But, it was in acting where I saw some real talent this year, with amazing performances by a number of talented actors, most from those from whom we expect such work like Alan Arkin, Djimon Hounsou, Helen Mirren and Meryl Streep. And also those from performers about whom I had previously heard little (or nothing at all) or from whom I was not accustomed to seeing such topnotch performances. I had never really thought of Mark Wahlberg as an actor, but friends who have seen his performance in The Departed agreed that he deserves his Best Supporting Actor Nod.
The performance that really blew me away was that of Eddie Murphy in Dreamgirls. I have enjoyed Murphy’s performances in comedies since I was in college, always seeing Murphy not so much as an actor, but as an entertainer, a comedian with the gift of his presence and timing. His performances seemed little different from Beverly Hills Cop to The Distinguished Gentleman to a number of other films where he has played comedic roles. What distinguished him was his attitude, his inflections and his gift for impersonation.
Impersonation, however, is not acting. It’s when a performer represents — in exaggerated, caricatured form — the stereotypical behavior of a certain individual — or a class of individuals. And whereas an impersonator specializes in stereotypes, an actor realizes the archetype, the true nature of an individual character. But not just that. In revealing a character’s archetypal quality, aspects of his personality which reveal his fundamental weaknesses (and strengths), qualities common to all men (and women). So did Eddie Murphy realize James Early on screen.
We truly saw the this man’s ambitions, his weaknesses — and the depth of his suffering. I was blown away because I had never expected that Eddie Murphy could so powerfully portray such pathos.
If Murphy’s competition were not so stiff, I’d be rooting for him tonight. (If he wins, I will not be disappointed for he certainly deserves this.) But, he’s up against Alan Arkin who delivers an equally powerful performance in Litte Miss Sunshine. When two equally talented performances are nominated for the same award, I tend to root for the elder of the two nominees, as a means for the award to recognize a body of work as well as an individual performance. And so that actors realize that while their box office may be fading as they age, there are honors yet ahead.

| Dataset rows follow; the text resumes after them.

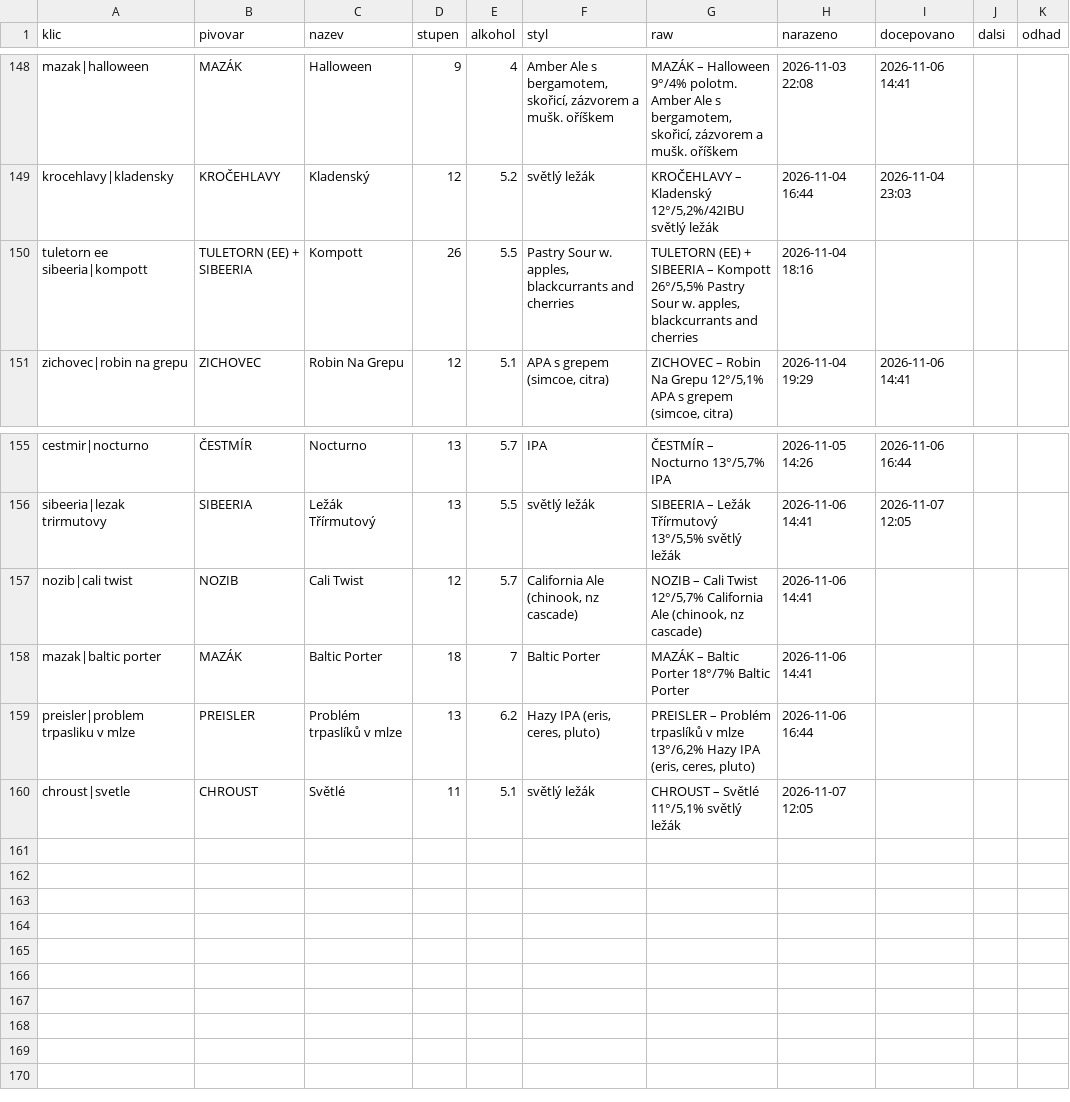
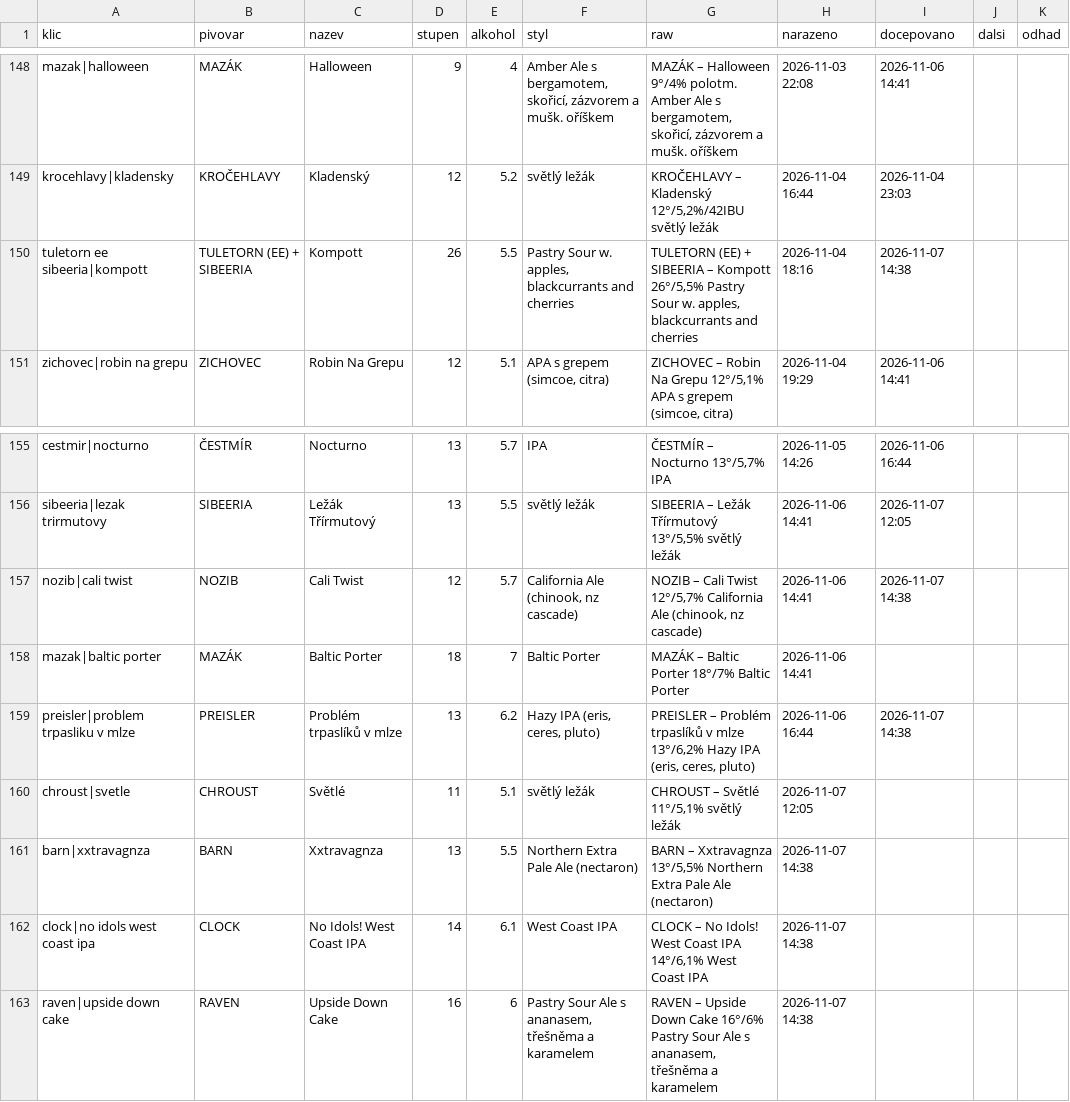
Before and after one commit to romankokos1/gal, a CSV file: data/galerie/historie.csv, drawn as a sheet; only a part is shown, gaps mark what is left out.

```diff
--- a/data/galerie/historie.csv
+++ b/data/galerie/historie.csv
@@ -149,3 +149,3 @@ mazak|halloween,MAZÁK,Halloween,9,4,"Amber Ale s bergamotem, skořicí, zázvor
 krocehlavy|kladensky,KROČEHLAVY,Kladenský,12,5.2,světlý ležák,"KROČEHLAVY – Kladenský 12°/5,2%/42IBU světlý ležák",2026-11-04 16:44,2026-11-04 23:03,,
-tuletorn ee sibeeria|kompott,TULETORN (EE) + SIBEERIA,Kompott,26,5.5,"Pastry Sour w. apples, blackcurrants and cherries","TULETORN (EE) + SIBEERIA – Kompott 26°/5,5% Pastry Sour w. apples, blackcurrants and cherries",2026-11-04 18:16,,,
+tuletorn ee sibeeria|kompott,TULETORN (EE) + SIBEERIA,Kompott,26,5.5,"Pastry Sour w. apples, blackcurrants and cherries","TULETORN (EE) + SIBEERIA – Kompott 26°/5,5% Pastry Sour w. apples, blackcurrants and cherries",2026-11-04 18:16,2026-11-07 14:38,,
 zichovec|robin na grepu,ZICHOVEC,Robin Na Grepu,12,5.1,"APA s grepem (simcoe, citra)","ZICHOVEC – Robin Na Grepu 12°/5,1% APA s grepem (simcoe, citra)",2026-11-04 19:29,2026-11-06 14:41,,
@@ -156,5 +156,8 @@ cestmir|nocturno,ČESTMÍR,Nocturno,13,5.7,IPA,"ČESTMÍR – Nocturno 13°/5,7%
 sibeeria|lezak trirmutovy,SIBEERIA,Ležák Třírmutový,13,5.5,světlý ležák,"SIBEERIA – Ležák Třírmutový 13°/5,5% světlý ležák",2026-11-06 14:41,2026-11-07 12:05,,
-nozib|cali twist,NOZIB,Cali Twist,12,5.7,"California Ale (chinook, nz cascade)","NOZIB – Cali Twist 12°/5,7% California Ale (chinook, nz cascade)",2026-11-06 14:41,,,
+nozib|cali twist,NOZIB,Cali Twist,12,5.7,"California Ale (chinook, nz cascade)","NOZIB – Cali Twist 12°/5,7% California Ale (chinook, nz cascade)",2026-11-06 14:41,2026-11-07 14:38,,
 mazak|baltic porter,MAZÁK,Baltic Porter,18,7,Baltic Porter,MAZÁK – Baltic Porter 18°/7% Baltic Porter,2026-11-06 14:41,,,
-preisler|problem trpasliku v mlze,PREISLER,Problém trpaslíků v mlze,13,6.2,"Hazy IPA (eris, ceres, pluto)","PREISLER – Problém trpaslíků v mlze 13°/6,2% Hazy IPA (eris, ceres, pluto)",2026-11-06 16:44,,,
+preisler|problem trpasliku v mlze,PREISLER,Problém trpaslíků v mlze,13,6.2,"Hazy IPA (eris, ceres, pluto)","PREISLER – Problém trpaslíků v mlze 13°/6,2% Hazy IPA (eris, ceres, pluto)",2026-11-06 16:44,2026-11-07 14:38,,
 chroust|svetle,CHROUST,Světlé,11,5.1,světlý ležák,"CHROUST – Světlé 11°/5,1% světlý ležák",2026-11-07 12:05,,,
+barn|xxtravagnza,BARN,Xxtravagnza,13,5.5,Northern Extra Pale Ale (nectaron),"BARN – Xxtravagnza 13°/5,5% Northern Extra Pale Ale (nectaron)",2026-11-07 14:38,,,
+clock|no idols west coast ipa,CLOCK,No Idols! West Coast IPA,14,6.1,West Coast IPA,"CLOCK – No Idols! West Coast IPA 14°/6,1% West Coast IPA",2026-11-07 14:38,,,
+raven|upside down cake,RAVEN,Upside Down Cake,16,6,"Pastry Sour Ale s ananasem, třešněma a karamelem","RAVEN – Upside Down Cake 16°/6% Pastry Sour Ale s ananasem, třešněma a karamelem",2026-11-07 14:38,,,
```
Also changed, not shown: 4 other files.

Of the acting awards, the only one that I can’t predict with much confidence is that for Best Supporting Actor. I believe that either Murphy or Arkin will win, with most others predicting Murphy, but also recall how six years ago, Marcia Gay Harden won for Pollock when prognosticators had assured us Kate Hudson would win for Almost Famous.
I’m not going out on a limb in saying that Al Gore will win an Oscar for Best Documentary Feature for An Inconvenient Truth. This will be Hollywood’s political statement. And his speech will likely create the same kind of environmental disturbance as did George Clooney’s last year.
I hope that the Spanish film, Pan’s Labyrinth wins for Best Foreign Language Film — and trust it may take the cinematography and art direction awards as well.
I think Jennifer Hudson has a lock for best supporting actress. Before seeing the film, I had never even heard of her. After seeing it, I’m confident that we’ll be seeing a lot of her in coming years. An amazingly talented actress and singer.
I expect Forest Whitaker to take home the statue for his performance in The Last King of Scotland (as well he should) and Helen Mirren will win a much-deserved trophy for The Queen. (I had hoped she would win for Gosford Park where she, as always, delivers a wonderfully subtle performance which can be better appreciated on repeat viewings of the film.)
I think Martin Scorsese will finally win a Best Directing Oscar for The Departed, but can’t with confidence predict which flick will win for Best Picture. As I said, I’m rooting for Litte Miss Sunshine .
Those are my thoughts. In a few hours, you’ll be able to see how right — or how wrong — I have been.
UPDATE (after the Oscars): Well, it seems I was right on my acting picks, but wrong on Al Gore. I thought the former Vice President showed a lot of class tonight on the show, eschewing partisanship (albeit promoting his agenda). He was actually funny when he presented when Leonardo di Caprio.